While Mount Lemmon and Kitt Peak get all the attention, to the east, near Safford and a 2+ hour drive from my home is Mount Graham. Although the state hill climb championship is held here and the U of A cycling team trains here, few cyclists make the drive to ride the mountain. On Strava, close to 7000 have recorded an effort on Lemmon but fewer than 500 on this mountain. At the base of the climb there is a market that makes good subs.
The road heads directly toward the mountain and then switchbacks back and forth up the face. Almost always the view is blocked so the climb in that regard is very inferior to the other two, aforementioned climbs. Note the condition of the pavement. Really rough. I'd try to keep my wheels on the smoother paint line but soon lose focus and back onto the surface. Ugh. Above, foothills on the way up.
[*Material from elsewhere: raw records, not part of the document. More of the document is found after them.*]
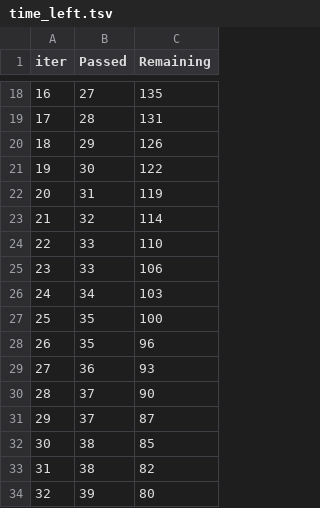
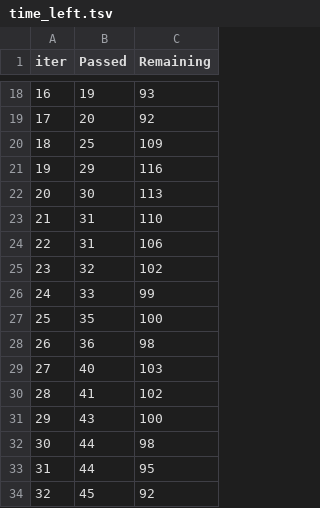
Before and after one commit to revathyfs/MLproject, a TSV file: catboost_info/time_left.tsv, drawn as a sheet; only a part is shown, gaps mark what is left out; the diff covers the shown part only.

```diff
--- a/catboost_info/time_left.tsv
+++ b/catboost_info/time_left.tsv
@@ -18,17 +18,17 @@ iter	Passed	Remaining
-16	27	135
-17	28	131
-18	29	126
-19	30	122
-20	31	119
-21	32	114
-22	33	110
-23	33	106
-24	34	103
+16	19	93
+17	20	92
+18	25	109
+19	29	116
+20	30	113
+21	31	110
+22	31	106
+23	32	102
+24	33	99
 25	35	100
-26	35	96
-27	36	93
-28	37	90
-29	37	87
-30	38	85
-31	38	82
-32	39	80
+26	36	98
+27	40	103
+28	41	102
+29	43	100
+30	44	98
+31	44	95
+32	45	92
```
Also changed, not shown: 165 edited cells elsewhere in this file, 2 other files.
There are no services on the mountain so earlier, I drove my car 12 miles up the road so I could change clothing and top off the bottles. On the coast down, I had a flat so glad I had a couple of extra tubes, one with me and one at the car. There were some good views but not many. At mile 12.....
....I stop. The climb starts at around 3500' and goes above 9000' so I took a jacket with me from the car and.....
....headed up. I checked my Garmin many times and the steepest the road became was 12% but seemed to always be in the 7-9% range. Several times, I would yell, "Give me a break!" It was unrelenting. For comparison, the Lemmon segment is 21 miles with a 5450' gain. The Graham segment is 19 miles with a 5595" gain. That is an average of 6% vs. 5% and that extra 1% is a killer.
Many hairpin curves which I like for climbing but for descending, it was awful with cinders in the curves, I suppose applied during the winter and then washed into turns during rain or snow melt. I was really glad I had started the day descending the first 12 miles so on my return from the top, I'd have only 10 miles of this.
There is a very small community of homes through which #366 passes on the way up the mountain and then when I reached Hagen's Point, there the views were very rewarding. A few years ago I had reached this point on my only previous visit and turned around. This visit I wanted to reach the point where the pavement ends so I.....
....kept going. I read somewhere that from the Hagen's Point the road flattens and averages 3%. Bullshit!!! There are 4 descents that brings the average down but when you are climbing, you are CLIMBING! I got to Shannon Campground where there was an overlook and paused, wondering if I should keep going. I did and maybe half a mile later.....
....yay! OK, kind of an anticlimactic end. The dirt road continues to an observatory that is never seen during the climb. By the way, during my two visits, I saw a grand total of one other cyclist. Vehicles are few but perhaps in the summer there are many more to escape the heat. I turned around and headed down.
The first couple of miles of descending is non technical but with no barriers along the way, I stayed well off the side, never knowing when I blast of wind might send me over.
A major fire had been in the area late last year and I saw some evidence of it but not a lot. One burned area is in the lower center of the above image.
It would be easy to become distracted and overcook a turn.
There would be no climbing out of that if you survived the fall. I was grateful that at this elevation, a vehicle was rare, coming or going. Arrived back to the car with 6000+ feet of climbing and 43 miles. I took my time on the climb and thus, my Strava result is way, way down the list. Hard to imagine anyone going slower! While driving down I passed....
.....a car that had gone left of center and to avoid an oncoming car, swerved into the rocks. Now for a 2 hour drive home.